Top of DATA FOR THE TASK

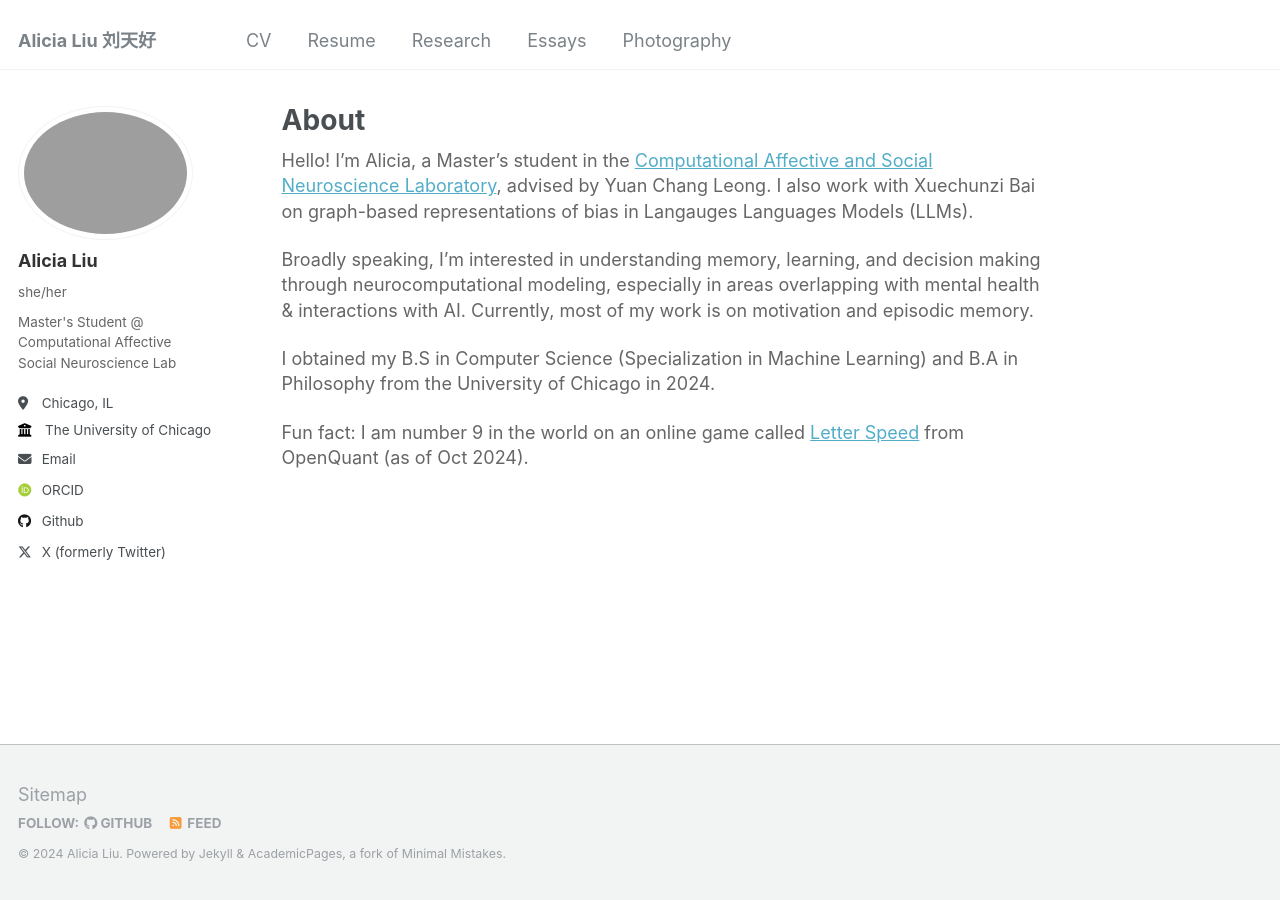
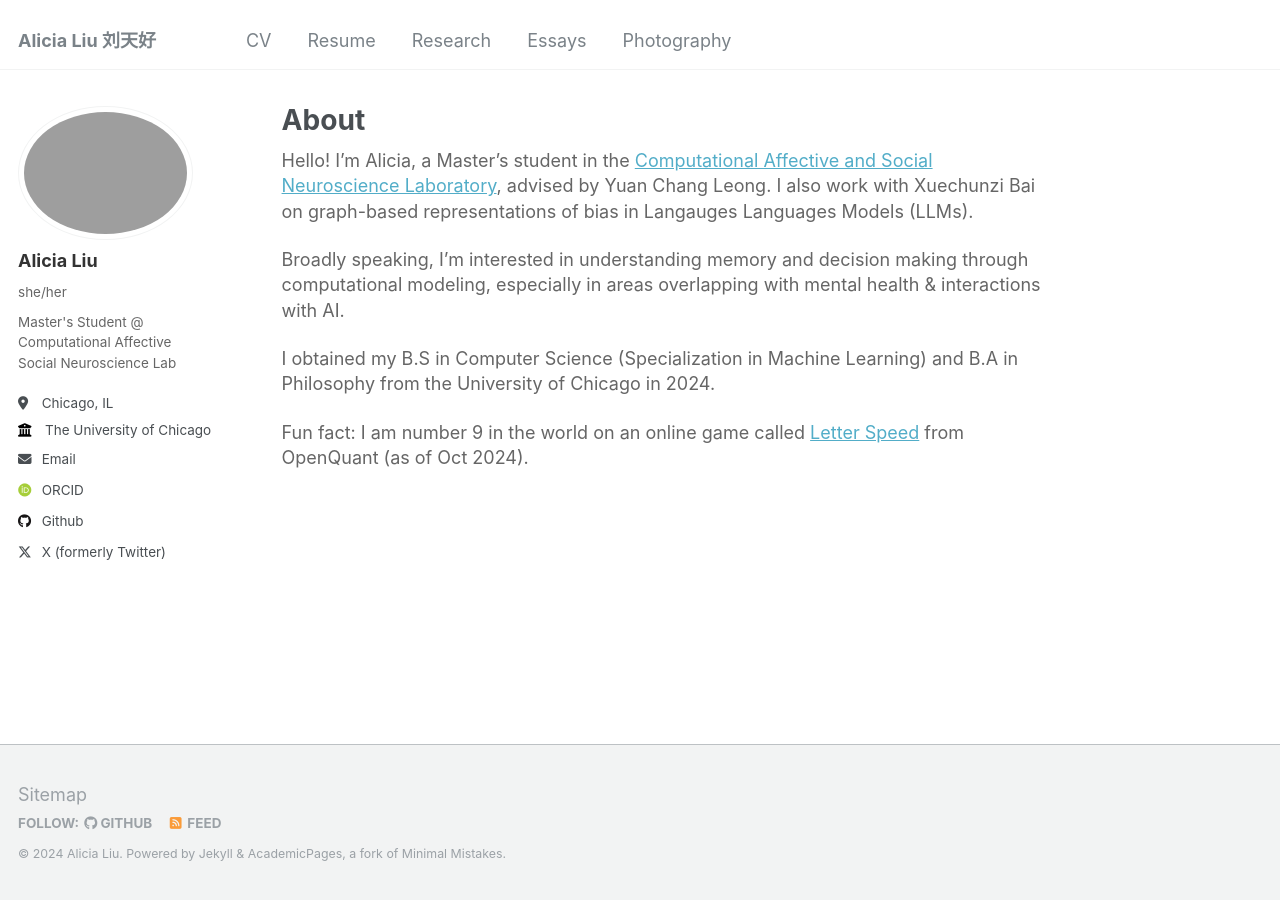
Before and after one commit to 20-alicial/20-alicial.github.io, a Jekyll site: the page built from _pages/about.md, in a window 1280 px wide. Built offline with Jekyll 4.4.1, drawn with Linux system fonts in a browser that asks for light colours; some web fonts are replaced.

Commit message:
minor edit

```diff
--- a/_pages/about.md
+++ b/_pages/about.md
@@ -8,7 +8,7 @@
 ---
 Hello! I'm Alicia, a Master's student in the [Computational Affective and Social Neuroscience Laboratory](https://mcnlab.uchicago.edu/), advised by Yuan Chang Leong. I also work with Xuechunzi Bai on graph-based representations of bias in Langauges Languages Models (LLMs).
 
-Broadly speaking, I'm interested in understanding memory, learning, and decision making through neurocomputational modeling, especially in areas overlapping with mental health & interactions with AI. Currently, most of my work is on motivation and episodic memory.
+Broadly speaking, I'm interested in understanding memory and decision making through computational modeling, especially in areas overlapping with mental health & interactions with AI.
 
 I obtained my B.S in Computer Science (Specialization in Machine Learning) and B.A in Philosophy from the University of Chicago in 2024.
 
```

Bottom of DATA FOR THE TASK

## WHAT IS REQUIRED
The result should be the full set of entries above, restated exactly and without images.

## ANSWER SECTION
Before and after one commit to 20-alicial/20-alicial.github.io, a Jekyll site: the page built from _pages/about.md, in a window 1280 px wide. Built offline with Jekyll 4.4.1, drawn with Linux system fonts in a browser that asks for light colours; some web fonts are replaced.

Commit message:
minor edit

```diff
--- a/_pages/about.md
+++ b/_pages/about.md
@@ -8,7 +8,7 @@
 ---
 Hello! I'm Alicia, a Master's student in the [Computational Affective and Social Neuroscience Laboratory](https://mcnlab.uchicago.edu/), advised by Yuan Chang Leong. I also work with Xuechunzi Bai on graph-based representations of bias in Langauges Languages Models (LLMs).
 
-Broadly speaking, I'm interested in understanding memory, learning, and decision making through neurocomputational modeling, especially in areas overlapping with mental health & interactions with AI. Currently, most of my work is on motivation and episodic memory.
+Broadly speaking, I'm interested in understanding memory and decision making through computational modeling, especially in areas overlapping with mental health & interactions with AI.
 
 I obtained my B.S in Computer Science (Specialization in Machine Learning) and B.A in Philosophy from the University of Chicago in 2024.
 
```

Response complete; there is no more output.